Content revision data
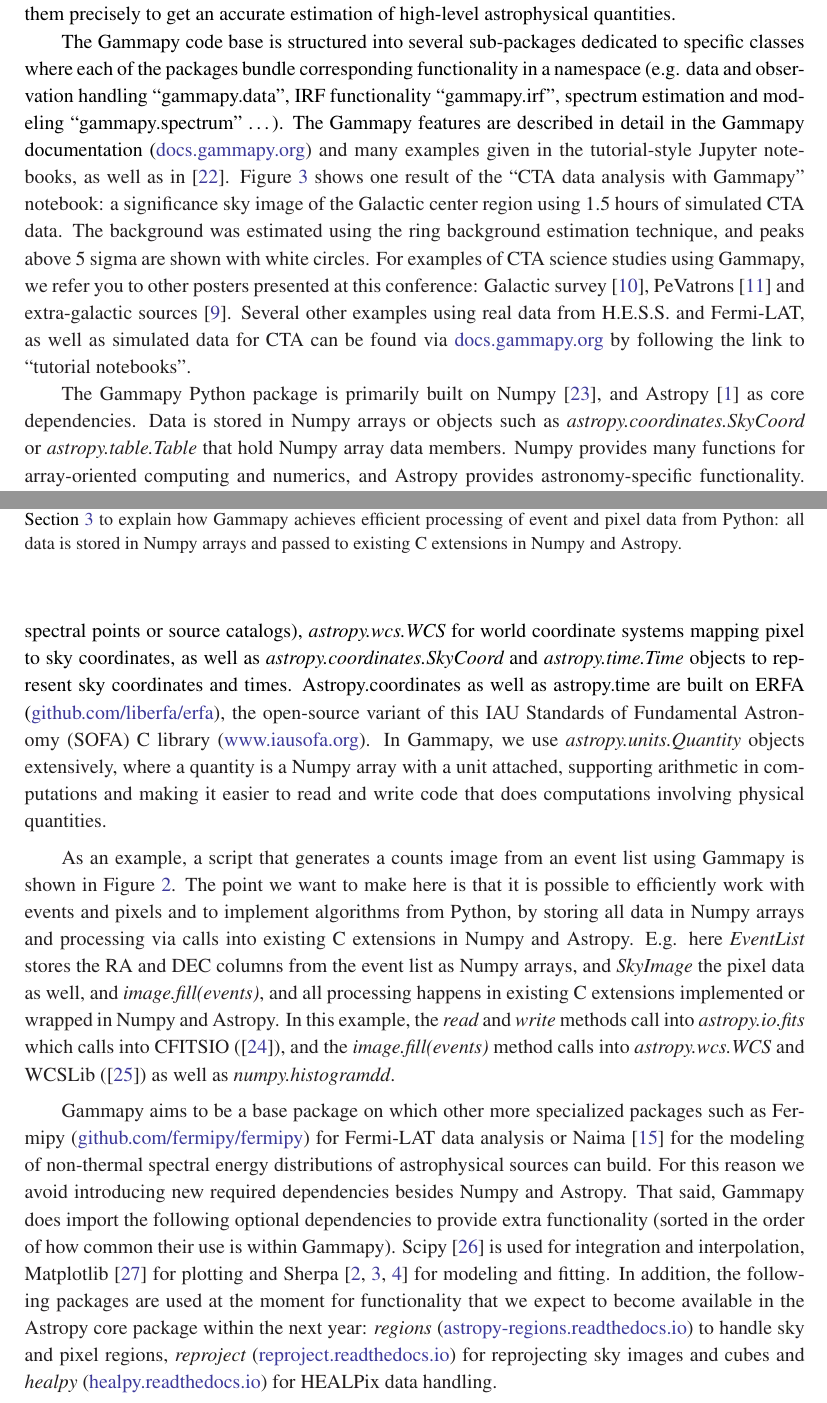
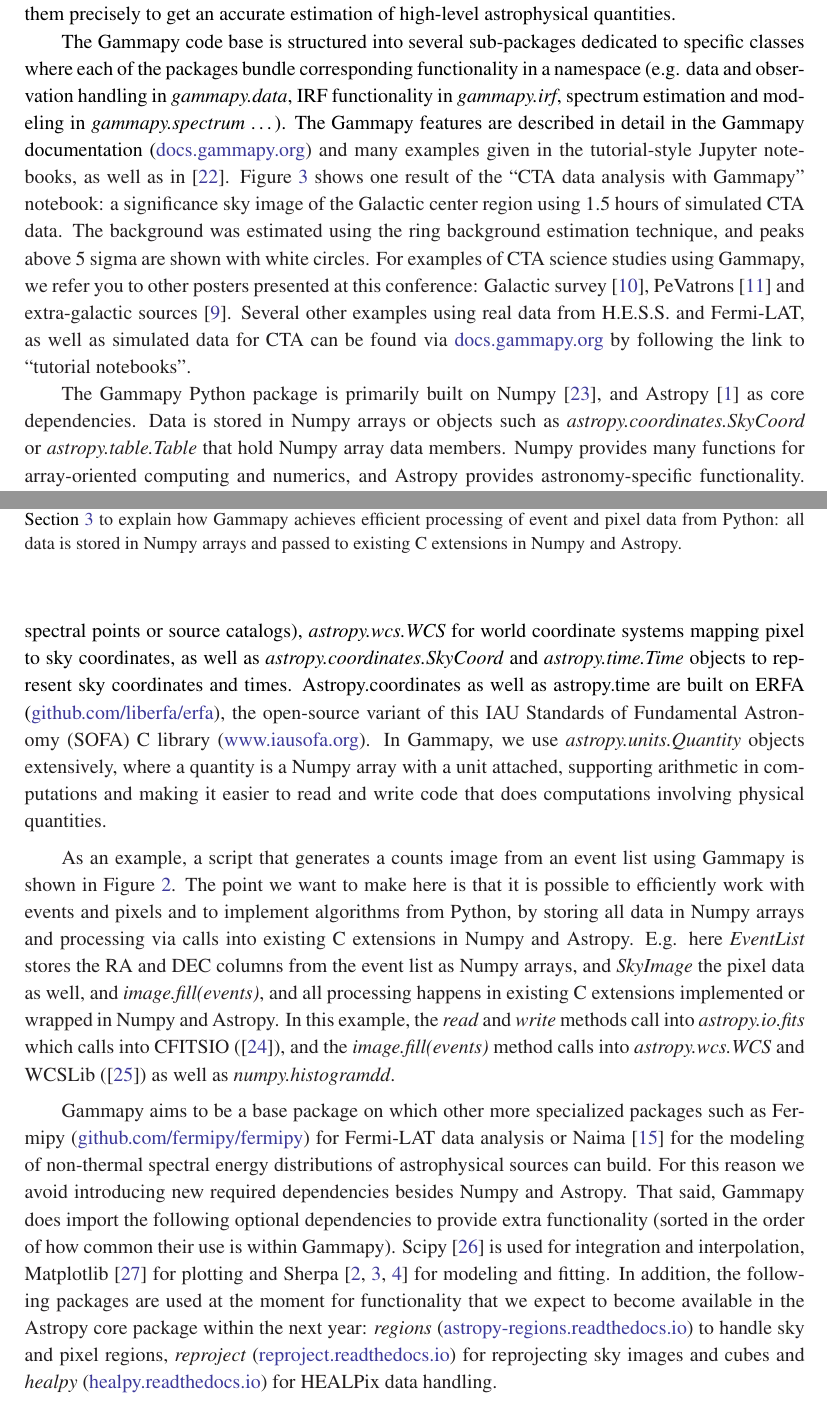
Before and after one commit to Bultako/icrc2017-gammapy-poster, a LaTeX document (proceeding/gammapy-icrc2017.tex): two parts of pages 4 and 5 of 8, joined at a grey line, cut so that both start at the same text. Compiled offline with pdfLaTeX.

Commit message:
tex formatting small update

```diff
--- a/proceeding/gammapy-icrc2017.tex
+++ b/proceeding/gammapy-icrc2017.tex
@@ -273,10 +273,10 @@
 
 The Gammapy code base is structured into several sub-packages dedicated to
 specific classes  where each of the packages bundle corresponding functionality
-in a namespace (e.g. data and observation handling ``gammapy.data'', IRF
-functionality ``gammapy.irf'', spectrum  estimation and modeling
-``gammapy.spectrum'' \ldots). The Gammapy features are described in detail in
-the Gammapy documentation (\urlGammapyDocs) and many examples given in the
+in a namespace (e.g. data and observation handling in \textit{gammapy.data}, IRF
+functionality in \textit{gammapy.irf}, spectrum estimation and modeling in
+\textit{gammapy.spectrum} \ldots). The Gammapy features are described in detail
+in the Gammapy documentation (\urlGammapyDocs) and many examples given in the
 tutorial-style Jupyter notebooks, as well as in \cite{gammapy-icrc2015}.
 Figure~\ref{fig:app} shows one result of the ``CTA data analysis with Gammapy''
 notebook: a significance sky image of the Galactic center region using 1.5~hours
@@ -291,34 +291,36 @@
 
 The Gammapy Python package is primarily built on Numpy \cite{numpy}, and Astropy
 \cite{astropy} as core dependencies. Data is stored in Numpy arrays or objects
-such as {\it astropy.coordinates.SkyCoord} or {\it astropy.table.Table} that
-hold Numpy array data members. Numpy provides many functions for array-oriented
-computing and numerics, and Astropy provides astronomy-specific functionality.
-The Astropy functionality most commonly used in Gammapy is {\it astropy.io.fits}
-for FITS data I/O, {\it astropy.table.Table} as a container for tabular data
-(e.g. event lists, but also many other things like spectral points or source
-catalogs), {\it astropy.wcs.WCS} for world coordinate systems mapping pixel to
-sky coordinates, as well as {\it astropy.coordinates.SkyCoord} and {\it
-astropy.time.Time} objects to represent sky coordinates and times.
-Astropy.coordinates  as well as astropy.time are built on ERFA (\urlErfa), the
-open-source variant of this IAU Standards of Fundamental Astronomy (SOFA) C
-library (\urlSofa). In Gammapy, we use {\it astropy.units.Quantity} objects
-extensively, where a quantity is a Numpy array with a unit attached, supporting
-arithmetic in computations and making it easier to read and write code that does
-computations involving physical quantities.
+such as \textit{astropy.coordinates.SkyCoord} or \textit{astropy.table.Table}
+that hold Numpy array data members. Numpy provides many functions for
+array-oriented computing and numerics, and Astropy provides astronomy-specific
+functionality. The Astropy functionality most commonly used in Gammapy is
+\textit{astropy.io.fits} for FITS data I/O, \textit{astropy.table.Table} as a
+container for tabular data (e.g. event lists, but also many other things like
+spectral points or source catalogs), \textit{astropy.wcs.WCS} for world
+coordinate systems mapping pixel to sky coordinates, as well as
+\textit{astropy.coordinates.SkyCoord} and \textit{astropy.time.Time} objects to
+represent sky coordinates and times. Astropy.coordinates  as well as
+astropy.time are built on ERFA (\urlErfa), the open-source variant of this IAU
+Standards of Fundamental Astronomy (SOFA) C library (\urlSofa). In Gammapy, we
+use \textit{astropy.units.Quantity} objects extensively, where a quantity is a
+Numpy array with a unit attached, supporting arithmetic in computations and
+making it easier to read and write code that does computations involving
+physical quantities.
 
 As an example, a script that generates a counts image from an event list using
 Gammapy is shown in Figure~\ref{fig:code_example}. The point we want to make
 here is that it is possible to efficiently work with events and pixels and to
 implement algorithms from Python, by storing all data in Numpy arrays and
 processing via calls into existing C extensions in Numpy and Astropy. E.g. here
-{\it EventList} stores the RA and DEC columns from the event list as Numpy
-arrays, and {\it SkyImage} the pixel data as well, and {\it image.fill(events)},
-and all processing happens in existing C extensions implemented or wrapped in
-Numpy and Astropy. In this example, the {\it read} and {\it write} methods call
-into {\it astropy.io.fits} which calls into CFITSIO (\cite{cfitsio}), and the
-{\it image.fill(events)} method calls into {\it astropy.wcs.WCS} and WCSLib
-(\cite{wcslib}) as well as {\it numpy.histogramdd}.
+\textit{EventList} stores the RA and DEC columns from the event list as Numpy
+arrays, and \textit{SkyImage} the pixel data as well, and
+\textit{image.fill(events)}, and all processing happens in existing C extensions
+implemented or wrapped in Numpy and Astropy. In this example, the \textit{read}
+and \textit{write} methods call into \textit{astropy.io.fits} which calls into
+CFITSIO (\cite{cfitsio}), and the \textit{image.fill(events)} method calls into
+\textit{astropy.wcs.WCS} and WCSLib (\cite{wcslib}) as well as
+\textit{numpy.histogramdd}.
 
 \begin{figure}[t]
 \centering
@@ -343,9 +345,9 @@
 Sherpa \cite{sherpa2001, sherpa2009, sherpa2011} for modeling and fitting. In
 addition, the following packages are used at the moment for functionality that
 we expect to become available in the Astropy core package within the next year:
-{\it regions} (\urlRegions) to handle sky and pixel regions, {\it reproject}
-(\urlReproject) for reprojecting sky images and cubes and {\it healpy}
-(\urlHealpy) for HEALPix data handling.
+\textit{regions} (\urlRegions) to handle sky and pixel regions,
+\textit{reproject} (\urlReproject) for reprojecting sky images and cubes and
+\textit{healpy} (\urlHealpy) for HEALPix data handling.
 
 \begin{figure}[t]
 \centering
```
Also changed, not shown: proceeding/gammapy-icrc2017.pdf, proceeding/gammapy-icrc2017.tex (6 more changed lines).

*WHAT TO PRODUCE*. Before copying the data, remove the pictures. Then repeat the rest exactly.

*SOLUTION TO THE EXERCISE*.
Before and after one commit to Bultako/icrc2017-gammapy-poster, a LaTeX document (proceeding/gammapy-icrc2017.tex): two parts of pages 4 and 5 of 8, joined at a grey line, cut so that both start at the same text. Compiled offline with pdfLaTeX.

Commit message:
tex formatting small update

```diff
--- a/proceeding/gammapy-icrc2017.tex
+++ b/proceeding/gammapy-icrc2017.tex
@@ -273,10 +273,10 @@
 
 The Gammapy code base is structured into several sub-packages dedicated to
 specific classes  where each of the packages bundle corresponding functionality
-in a namespace (e.g. data and observation handling ``gammapy.data'', IRF
-functionality ``gammapy.irf'', spectrum  estimation and modeling
-``gammapy.spectrum'' \ldots). The Gammapy features are described in detail in
-the Gammapy documentation (\urlGammapyDocs) and many examples given in the
+in a namespace (e.g. data and observation handling in \textit{gammapy.data}, IRF
+functionality in \textit{gammapy.irf}, spectrum estimation and modeling in
+\textit{gammapy.spectrum} \ldots). The Gammapy features are described in detail
+in the Gammapy documentation (\urlGammapyDocs) and many examples given in the
 tutorial-style Jupyter notebooks, as well as in \cite{gammapy-icrc2015}.
 Figure~\ref{fig:app} shows one result of the ``CTA data analysis with Gammapy''
 notebook: a significance sky image of the Galactic center region using 1.5~hours
@@ -291,34 +291,36 @@
 
 The Gammapy Python package is primarily built on Numpy \cite{numpy}, and Astropy
 \cite{astropy} as core dependencies. Data is stored in Numpy arrays or objects
-such as {\it astropy.coordinates.SkyCoord} or {\it astropy.table.Table} that
-hold Numpy array data members. Numpy provides many functions for array-oriented
-computing and numerics, and Astropy provides astronomy-specific functionality.
-The Astropy functionality most commonly used in Gammapy is {\it astropy.io.fits}
-for FITS data I/O, {\it astropy.table.Table} as a container for tabular data
-(e.g. event lists, but also many other things like spectral points or source
-catalogs), {\it astropy.wcs.WCS} for world coordinate systems mapping pixel to
-sky coordinates, as well as {\it astropy.coordinates.SkyCoord} and {\it
-astropy.time.Time} objects to represent sky coordinates and times.
-Astropy.coordinates  as well as astropy.time are built on ERFA (\urlErfa), the
-open-source variant of this IAU Standards of Fundamental Astronomy (SOFA) C
-library (\urlSofa). In Gammapy, we use {\it astropy.units.Quantity} objects
-extensively, where a quantity is a Numpy array with a unit attached, supporting
-arithmetic in computations and making it easier to read and write code that does
-computations involving physical quantities.
+such as \textit{astropy.coordinates.SkyCoord} or \textit{astropy.table.Table}
+that hold Numpy array data members. Numpy provides many functions for
+array-oriented computing and numerics, and Astropy provides astronomy-specific
+functionality. The Astropy functionality most commonly used in Gammapy is
+\textit{astropy.io.fits} for FITS data I/O, \textit{astropy.table.Table} as a
+container for tabular data (e.g. event lists, but also many other things like
+spectral points or source catalogs), \textit{astropy.wcs.WCS} for world
+coordinate systems mapping pixel to sky coordinates, as well as
+\textit{astropy.coordinates.SkyCoord} and \textit{astropy.time.Time} objects to
+represent sky coordinates and times. Astropy.coordinates  as well as
+astropy.time are built on ERFA (\urlErfa), the open-source variant of this IAU
+Standards of Fundamental Astronomy (SOFA) C library (\urlSofa). In Gammapy, we
+use \textit{astropy.units.Quantity} objects extensively, where a quantity is a
+Numpy array with a unit attached, supporting arithmetic in computations and
+making it easier to read and write code that does computations involving
+physical quantities.
 
 As an example, a script that generates a counts image from an event list using
 Gammapy is shown in Figure~\ref{fig:code_example}. The point we want to make
 here is that it is possible to efficiently work with events and pixels and to
 implement algorithms from Python, by storing all data in Numpy arrays and
 processing via calls into existing C extensions in Numpy and Astropy. E.g. here
-{\it EventList} stores the RA and DEC columns from the event list as Numpy
-arrays, and {\it SkyImage} the pixel data as well, and {\it image.fill(events)},
-and all processing happens in existing C extensions implemented or wrapped in
-Numpy and Astropy. In this example, the {\it read} and {\it write} methods call
-into {\it astropy.io.fits} which calls into CFITSIO (\cite{cfitsio}), and the
-{\it image.fill(events)} method calls into {\it astropy.wcs.WCS} and WCSLib
-(\cite{wcslib}) as well as {\it numpy.histogramdd}.
+\textit{EventList} stores the RA and DEC columns from the event list as Numpy
+arrays, and \textit{SkyImage} the pixel data as well, and
+\textit{image.fill(events)}, and all processing happens in existing C extensions
+implemented or wrapped in Numpy and Astropy. In this example, the \textit{read}
+and \textit{write} methods call into \textit{astropy.io.fits} which calls into
+CFITSIO (\cite{cfitsio}), and the \textit{image.fill(events)} method calls into
+\textit{astropy.wcs.WCS} and WCSLib (\cite{wcslib}) as well as
+\textit{numpy.histogramdd}.
 
 \begin{figure}[t]
 \centering
@@ -343,9 +345,9 @@
 Sherpa \cite{sherpa2001, sherpa2009, sherpa2011} for modeling and fitting. In
 addition, the following packages are used at the moment for functionality that
 we expect to become available in the Astropy core package within the next year:
-{\it regions} (\urlRegions) to handle sky and pixel regions, {\it reproject}
-(\urlReproject) for reprojecting sky images and cubes and {\it healpy}
-(\urlHealpy) for HEALPix data handling.
+\textit{regions} (\urlRegions) to handle sky and pixel regions,
+\textit{reproject} (\urlReproject) for reprojecting sky images and cubes and
+\textit{healpy} (\urlHealpy) for HEALPix data handling.
 
 \begin{figure}[t]
 \centering
```
Also changed, not shown: proceeding/gammapy-icrc2017.pdf, proceeding/gammapy-icrc2017.tex (6 more changed lines).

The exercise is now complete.